Source data:
——————————
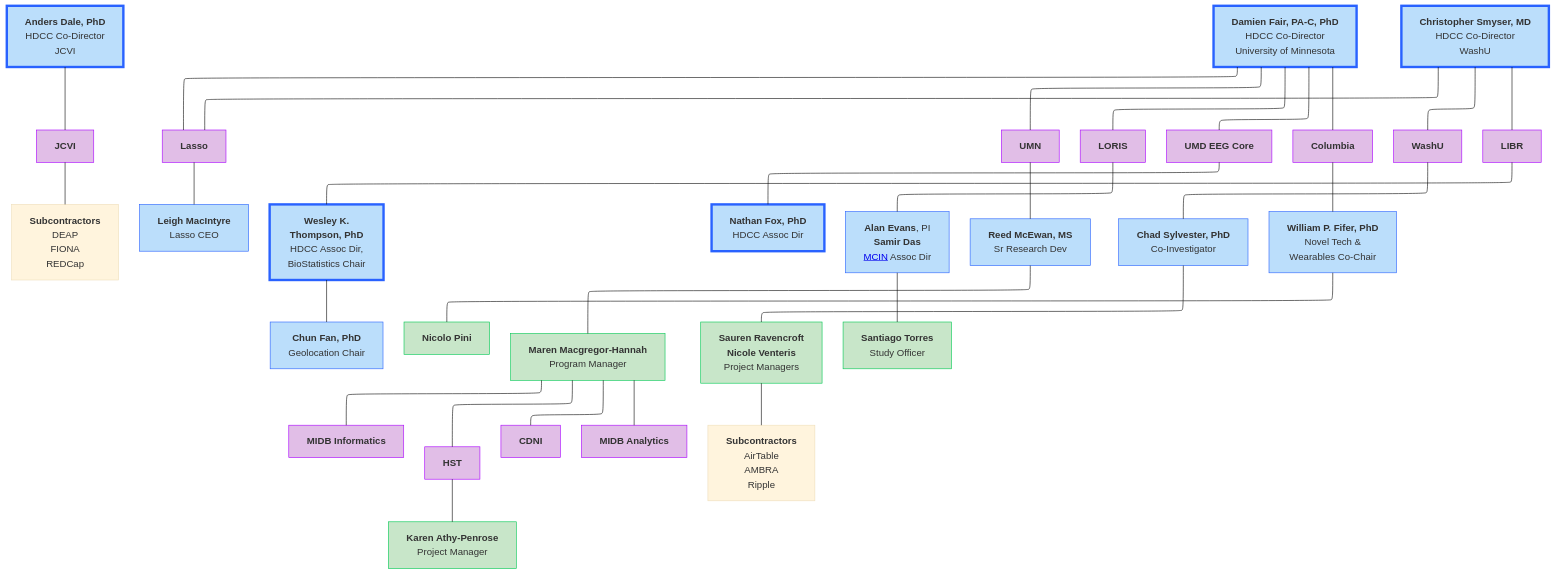
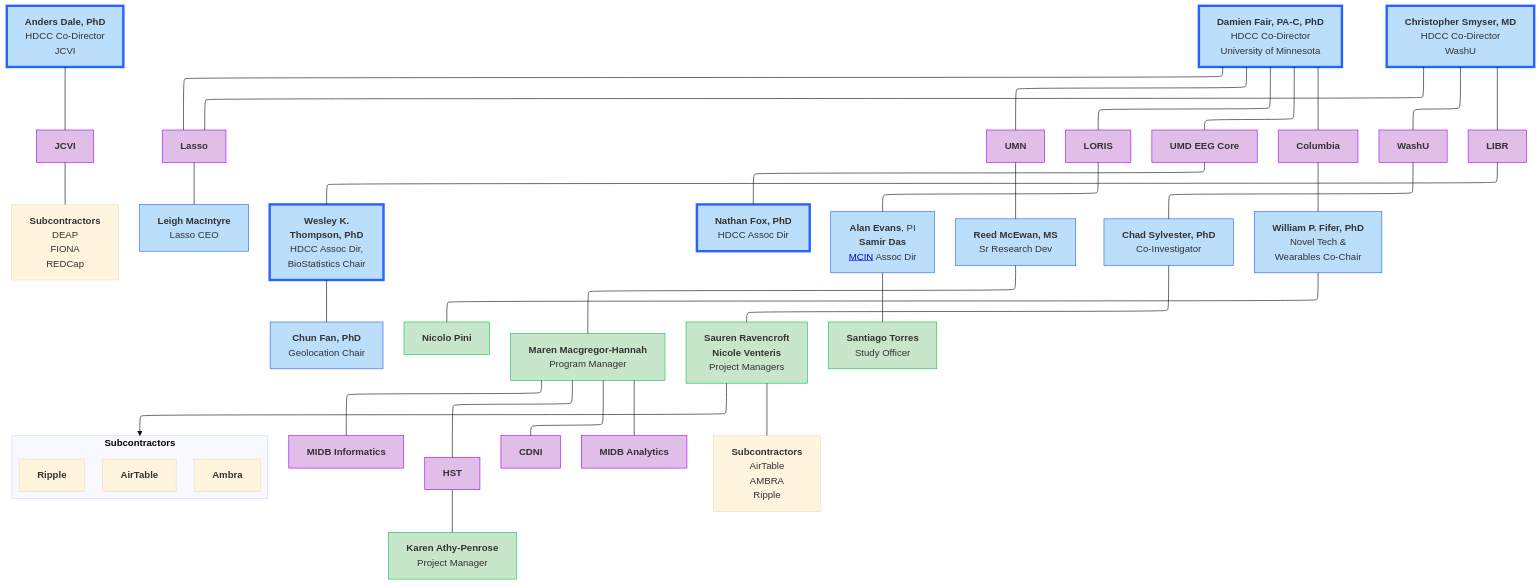
One commit to DCAN-Labs/hbcd-docs-internal changed the first of 12 diagrams in docs/orgcharts.md. Above: the diagram before and after it, drawn with Mermaid (base theme).

Commit message:
test adding subcontractors to overview

````diff
--- a/docs/orgcharts.md
+++ b/docs/orgcharts.md
@@ -17,71 +17,77 @@
 ```mermaid
 ---
 config:
   layout: elk
 ---
 flowchart TB
+ subgraph s1["<b>Subcontractors</b>"]
+        n35["<b>AirTable</b>"]
+        n36["<b>Ambra</b>"]
+        n37["<b>Ripple</b>"]
+    end
     n2["<b>Anders Dale, PhD<br></b>HDCC Co-Director<br>JCVI"] --- jcvi["<b>JCVI</b>"]
     jcvi --- jcviSC["<b>Subcontractors</b><br>DEAP<br>FIONA<br>REDCap"]
     E["<b>Damien Fair, PA-C, PhD</b><br>HDCC Co-Director<br>University of Minnesota"] --- lasso["<b>Lasso</b>"] & umn["<b>UMN</b>"] & n7["<b>LORIS</b>"] & n8["<b>UMD EEG Core</b>"] & n11["<b>Columbia</b>"]
     lasso --- lasso1["<b>Leigh MacIntyre</b><br>Lasso CEO"]
     n1["<b>Christopher Smyser, MD<br></b>HDCC Co-Director<br>WashU"] --- n10["<b>WashU</b>"] & n12["<b>LIBR</b>"] & lasso
     n16["<b>Wesley K.<br>Thompson, PhD</b><br>HDCC Assoc Dir,<br>BioStatistics Chair"] --- n17["<b>Chun Fan, PhD</b><br>Geolocation Chair"]
     n12 --- n16
     n8 --- n19["<b>Nathan Fox, PhD<br></b>HDCC Assoc Dir"]
     n7 --- n20["<b>Alan Evans</b>, PI<br><b>Samir Das</b><br><a href="https://mcin.ca/about-mcin/" target="_blank">MCIN</a> Assoc Dir"]
     umn --- reed["<b>Reed McEwan, MS</b><br>Sr Research Dev"]
     n10 --- n22["<b>Chad Sylvester, PhD</b><br>Co-Investigator"]
     n11 --- n18["<b>William P. Fifer, PhD</b><br>Novel Tech &<br>Wearables Co-Chair"]
     n18 --- n34["<b>Nicolo Pini</b>"]
     reed --- n30["<b>Maren Macgregor-Hannah</b><br>Program Manager"]
     n30 --- n25["<b>MIDB Informatics</b>"]
     n30 --- n27["<b>HST</b>"]
     n30 --- n28["<b>CDNI</b>"]
     n30 --- n29["<b>MIDB Analytics</b>"]
     n27 --- n31["<b>Karen Athy-Penrose</b><br>Project Manager"]
     n22 --- n32["<b>Sauren Ravencroft<br>Nicole Venteris</b><br>Project Managers"]
     n32 --- washuSC["<b>Subcontractors</b><br>AirTable<br>AMBRA<br>Ripple"]
     n20 --- n33["<b>Santiago Torres</b><br>Study Officer"]
+    n32 --> s1
     style n2 fill:#BBDEFB,stroke:#2962FF,stroke-width:4px
     style jcvi fill:#E1BEE7,stroke:#AA00FF
     style E fill:#BBDEFB,stroke:#2962FF,stroke-width:4px
     style lasso fill:#E1BEE7,stroke:#AA00FF
     style umn fill:#E1BEE7,stroke:#AA00FF
     style n7 fill:#E1BEE7,stroke:#AA00FF
     style n8 fill:#E1BEE7,stroke:#AA00FF
     style n11 fill:#E1BEE7,stroke:#AA00FF
     style lasso1 fill:#BBDEFB,stroke:#2962FF
     style n1 fill:#BBDEFB,stroke:#2962FF,stroke-width:4px
     style n10 fill:#E1BEE7,stroke:#AA00FF
     style n12 fill:#E1BEE7,stroke:#AA00FF
     style n16 fill:#BBDEFB,stroke:#2962FF,stroke-width:4px
     style n17 fill:#BBDEFB,stroke:#2962FF
     style n19 fill:#BBDEFB,stroke:#2962FF,stroke-width:4px
     style n20 fill:#BBDEFB,stroke:#2962FF
     style reed fill:#BBDEFB,stroke:#2962FF
     style n22 fill:#BBDEFB,stroke:#2962FF
     style n18 fill:#BBDEFB,stroke:#2962FF
     style n25 fill:#E1BEE7,stroke:#AA00FF
     style n27 fill:#E1BEE7,stroke:#AA00FF
     style n28 fill:#E1BEE7,stroke:#AA00FF
     style n29 fill:#E1BEE7,stroke:#AA00FF
     style n30 fill:#C8E6C9,stroke:#00C853
     style n31 fill:#C8E6C9,stroke:#00C853
     style n32 fill:#C8E6C9,stroke:#00C853
     style n33 fill:#C8E6C9,stroke:#00C853
     style n34 fill:#C8E6C9,stroke:#00C853
     click jcvi "#j-craig-venter-institute"
     click lasso "#lasso"
     click umn "#university-of-minnesota"
     click n7 "#loris"
     click n8 "#university-of-maryland"
     click n10 "#washu"
     click n25 "#midb-informatics-hub-msi"
     click n29 "#midb-analytics-hub"
     click n27 "#health-sciences-technology"
     click n28 "#center-for-developmental-neuroimaging"
     click n12 "#libr"
     click n11 "#columbia-university"
     click jcviSC "#subcontractor-details_1"
     click washuSC "#subcontractor-details"
 ```
````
——————————
§ **TASK DIRECTIONS**: For each record above, write it out exactly and omit any picture.

§ **RESULT OF THIS EXERCISE**:
One commit to DCAN-Labs/hbcd-docs-internal changed the first of 12 diagrams in docs/orgcharts.md. Above: the diagram before and after it, drawn with Mermaid (base theme).

Commit message:
test adding subcontractors to overview

````diff
--- a/docs/orgcharts.md
+++ b/docs/orgcharts.md
@@ -17,71 +17,77 @@
 ```mermaid
 ---
 config:
   layout: elk
 ---
 flowchart TB
+ subgraph s1["<b>Subcontractors</b>"]
+        n35["<b>AirTable</b>"]
+        n36["<b>Ambra</b>"]
+        n37["<b>Ripple</b>"]
+    end
     n2["<b>Anders Dale, PhD<br></b>HDCC Co-Director<br>JCVI"] --- jcvi["<b>JCVI</b>"]
     jcvi --- jcviSC["<b>Subcontractors</b><br>DEAP<br>FIONA<br>REDCap"]
     E["<b>Damien Fair, PA-C, PhD</b><br>HDCC Co-Director<br>University of Minnesota"] --- lasso["<b>Lasso</b>"] & umn["<b>UMN</b>"] & n7["<b>LORIS</b>"] & n8["<b>UMD EEG Core</b>"] & n11["<b>Columbia</b>"]
     lasso --- lasso1["<b>Leigh MacIntyre</b><br>Lasso CEO"]
     n1["<b>Christopher Smyser, MD<br></b>HDCC Co-Director<br>WashU"] --- n10["<b>WashU</b>"] & n12["<b>LIBR</b>"] & lasso
     n16["<b>Wesley K.<br>Thompson, PhD</b><br>HDCC Assoc Dir,<br>BioStatistics Chair"] --- n17["<b>Chun Fan, PhD</b><br>Geolocation Chair"]
     n12 --- n16
     n8 --- n19["<b>Nathan Fox, PhD<br></b>HDCC Assoc Dir"]
     n7 --- n20["<b>Alan Evans</b>, PI<br><b>Samir Das</b><br><a href="https://mcin.ca/about-mcin/" target="_blank">MCIN</a> Assoc Dir"]
     umn --- reed["<b>Reed McEwan, MS</b><br>Sr Research Dev"]
     n10 --- n22["<b>Chad Sylvester, PhD</b><br>Co-Investigator"]
     n11 --- n18["<b>William P. Fifer, PhD</b><br>Novel Tech &<br>Wearables Co-Chair"]
     n18 --- n34["<b>Nicolo Pini</b>"]
     reed --- n30["<b>Maren Macgregor-Hannah</b><br>Program Manager"]
     n30 --- n25["<b>MIDB Informatics</b>"]
     n30 --- n27["<b>HST</b>"]
     n30 --- n28["<b>CDNI</b>"]
     n30 --- n29["<b>MIDB Analytics</b>"]
     n27 --- n31["<b>Karen Athy-Penrose</b><br>Project Manager"]
     n22 --- n32["<b>Sauren Ravencroft<br>Nicole Venteris</b><br>Project Managers"]
     n32 --- washuSC["<b>Subcontractors</b><br>AirTable<br>AMBRA<br>Ripple"]
     n20 --- n33["<b>Santiago Torres</b><br>Study Officer"]
+    n32 --> s1
     style n2 fill:#BBDEFB,stroke:#2962FF,stroke-width:4px
     style jcvi fill:#E1BEE7,stroke:#AA00FF
     style E fill:#BBDEFB,stroke:#2962FF,stroke-width:4px
     style lasso fill:#E1BEE7,stroke:#AA00FF
     style umn fill:#E1BEE7,stroke:#AA00FF
     style n7 fill:#E1BEE7,stroke:#AA00FF
     style n8 fill:#E1BEE7,stroke:#AA00FF
     style n11 fill:#E1BEE7,stroke:#AA00FF
     style lasso1 fill:#BBDEFB,stroke:#2962FF
     style n1 fill:#BBDEFB,stroke:#2962FF,stroke-width:4px
     style n10 fill:#E1BEE7,stroke:#AA00FF
     style n12 fill:#E1BEE7,stroke:#AA00FF
     style n16 fill:#BBDEFB,stroke:#2962FF,stroke-width:4px
     style n17 fill:#BBDEFB,stroke:#2962FF
     style n19 fill:#BBDEFB,stroke:#2962FF,stroke-width:4px
     style n20 fill:#BBDEFB,stroke:#2962FF
     style reed fill:#BBDEFB,stroke:#2962FF
     style n22 fill:#BBDEFB,stroke:#2962FF
     style n18 fill:#BBDEFB,stroke:#2962FF
     style n25 fill:#E1BEE7,stroke:#AA00FF
     style n27 fill:#E1BEE7,stroke:#AA00FF
     style n28 fill:#E1BEE7,stroke:#AA00FF
     style n29 fill:#E1BEE7,stroke:#AA00FF
     style n30 fill:#C8E6C9,stroke:#00C853
     style n31 fill:#C8E6C9,stroke:#00C853
     style n32 fill:#C8E6C9,stroke:#00C853
     style n33 fill:#C8E6C9,stroke:#00C853
     style n34 fill:#C8E6C9,stroke:#00C853
     click jcvi "#j-craig-venter-institute"
     click lasso "#lasso"
     click umn "#university-of-minnesota"
     click n7 "#loris"
     click n8 "#university-of-maryland"
     click n10 "#washu"
     click n25 "#midb-informatics-hub-msi"
     click n29 "#midb-analytics-hub"
     click n27 "#health-sciences-technology"
     click n28 "#center-for-developmental-neuroimaging"
     click n12 "#libr"
     click n11 "#columbia-university"
     click jcviSC "#subcontractor-details_1"
     click washuSC "#subcontractor-details"
 ```
````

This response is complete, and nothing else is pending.